Then off he will go, in his dirtiest clothes, to continue his work as a time collector in the refugee camps.


WORLD PRESS PHOTO 2016 EXHIBITION

WHAT: Presented by The Straits Times, the exhibition showcases 145 prize-winning photographs that captured the most powerful, poignant and, sometimes, provocative news images from around the world.

WHERE: The Concourse (Level 1) and The Canyon (Basement), National Museum of Singapore, 93 Stamford Road

WHEN: Friday to March 26, 10am - 7pm daily

ADMISSION: Free

GUIDED TOURS

Saturdays 10am & 12.30pm, Sundays  12.30pm

SHARING BY YUMI GOTO

WHAT: On being a judge at the World Press Photo 2017

WHEN: Friday, 6.30pm

PANEL DISCUSSION

WHAT: Photojournalists Warren Richardson, Kazuma Obara and Yumi Goto will discuss the topic, Photojournalism In The Age Of New Media

WHEN: Friday, 7pm

TALKS

Saturday

11am: Covering The Refugee And Migrant Crisis by Warren Richardson

1pm: How To Reveal Invisible People/Time/Space And Pain With Visual Storytelling by Kazuma Obara

March 12, 11am

A Photojournalist's Life: The Good, The Bad And The Not So Ugly by Straits Times photojournalists Mark Cheong and Caroline Chia

March 19, 11am

Keeping It Local: Looking For Newsworthy Stories by Straits Times photojournalist Neo Xiaobin

March 25, 11am

Covering The 2016 Olympics In Rio De Janeiro, Brazil by Straits Times photojournalist Kevin Lim

The sharing by Yumi Goto, panel discussion and talks will take place at the Gallery Theatre of the National Museum.

•Admission to the talks is free, but registration is required.

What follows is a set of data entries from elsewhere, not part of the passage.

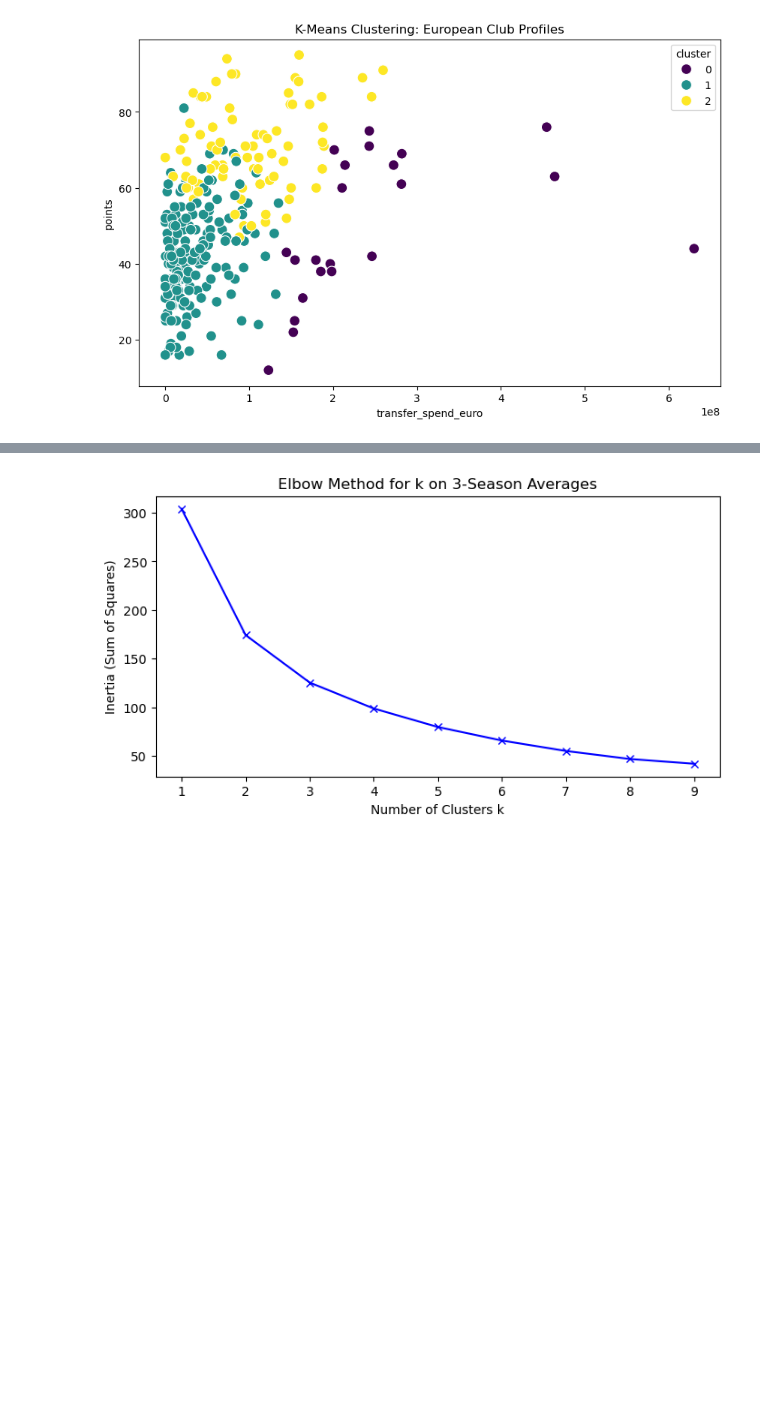
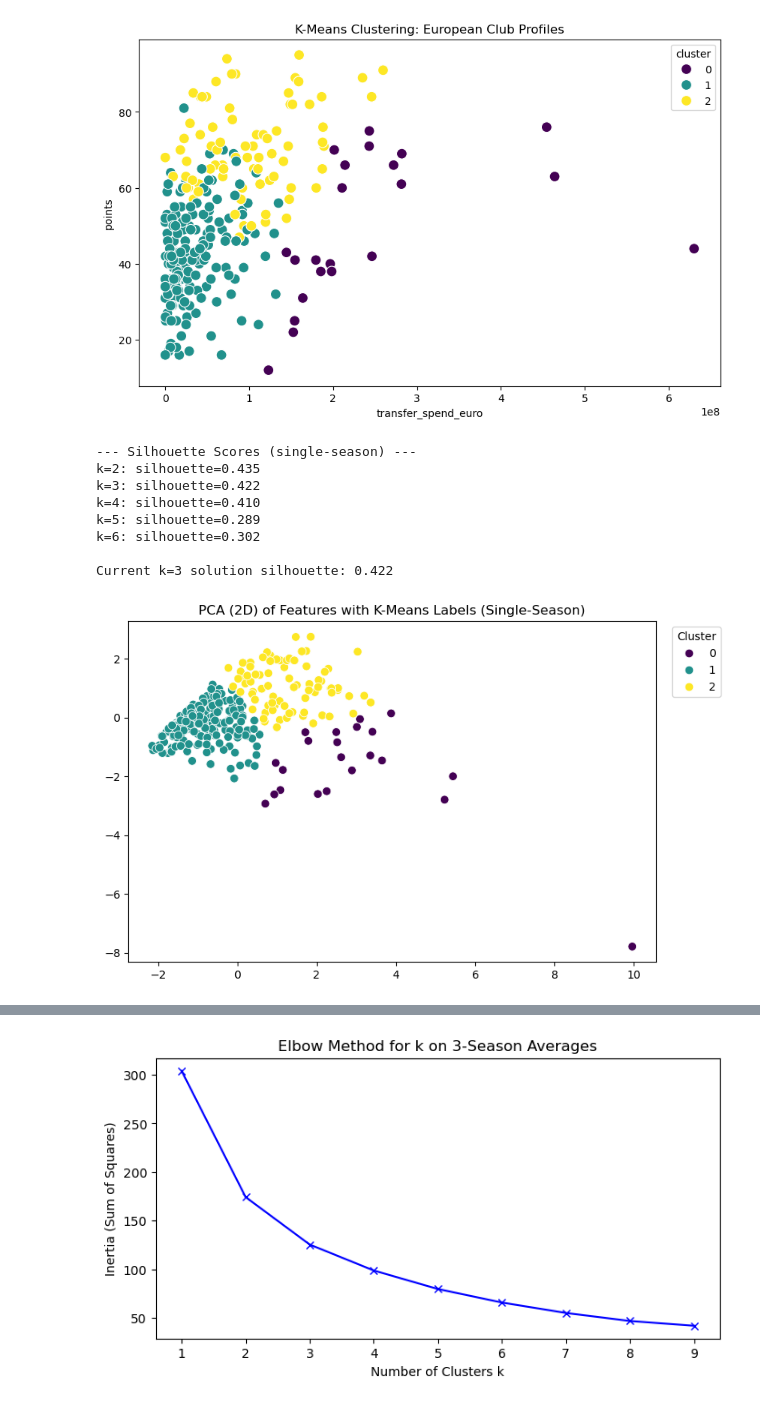
Before and after one commit to minhsang-03/project, a Jupyter notebook: notebooks/02_advanced_analytics_and_predictive_modelling.ipynb, the cells around one changed output, grey strips where cells are left out. Saved outputs shown, nothing was run; the diff lists cells and outputs as text; code cells hidden in the pictures; blank space fills up the shorter version.

```diff
--- a/notebooks/02_advanced_analytics_and_predictive_modelling.ipynb
+++ b/notebooks/02_advanced_analytics_and_predictive_modelling.ipynb
@@ -101,6 +101,46 @@ plt.title('K-Means Clustering: European Club Profiles')
 plt.show()
 # %% [output]
 [figure]
+# %%
+# Cluster quality diagnostics (single-season)
+from sklearn.metrics import silhouette_score
+from sklearn.decomposition import PCA
+
+# Silhouette across k
+sil_scores = {}
+for k in range(2, 7):
+    km_tmp = KMeans(n_clusters=k, random_state=42, n_init=10)
+    labels_tmp = km_tmp.fit_predict(X_scaled)
+    sil = silhouette_score(X_scaled, labels_tmp)
+    sil_scores[k] = sil
+
+print("--- Silhouette Scores (single-season) ---")
+for k, s in sil_scores.items():
+    print(f"k={k}: silhouette={s:.3f}")
+
+# Silhouette for current solution (k=3)
+current_sil = silhouette_score(X_scaled, df['cluster'])
+print(f"\nCurrent k=3 solution silhouette: {current_sil:.3f}")
+
+# Optional: quick PCA scatter for visual separability
+pca = PCA(n_components=2, random_state=42)
+X_pca = pca.fit_transform(X_scaled)
+plt.figure(figsize=(8,5))
+sns.scatterplot(x=X_pca[:,0], y=X_pca[:,1], hue=df['cluster'], palette='viridis', s=60)
+plt.title('PCA (2D) of Features with K-Means Labels (Single-Season)')
+plt.legend(title='Cluster', bbox_to_anchor=(1.02, 1), loc='upper left')
+plt.tight_layout()
+plt.show()
+# %% [output]
+--- Silhouette Scores (single-season) ---
+k=2: silhouette=0.435
+k=3: silhouette=0.422
+k=4: silhouette=0.410
+k=5: silhouette=0.289
+k=6: silhouette=0.302
+
+Current k=3 solution silhouette: 0.422
+[figure, added]
 # %%
 # --- Identifying the Teams in Each Cluster ---
 
```
Also changed, not shown: parts of 13 cells of this notebook, 1 other file.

Register at www.straitstimes.com/st-world-press-photo-2016

•Presented by The Straits Times; worldwide sponsor: Canon; venue supporter: National Museum of Singapore

A version of this article appeared in the print edition of The Straits Times on March 01, 2017, with the headline 'Time collector's winning moment'. Print Edition | Subscribe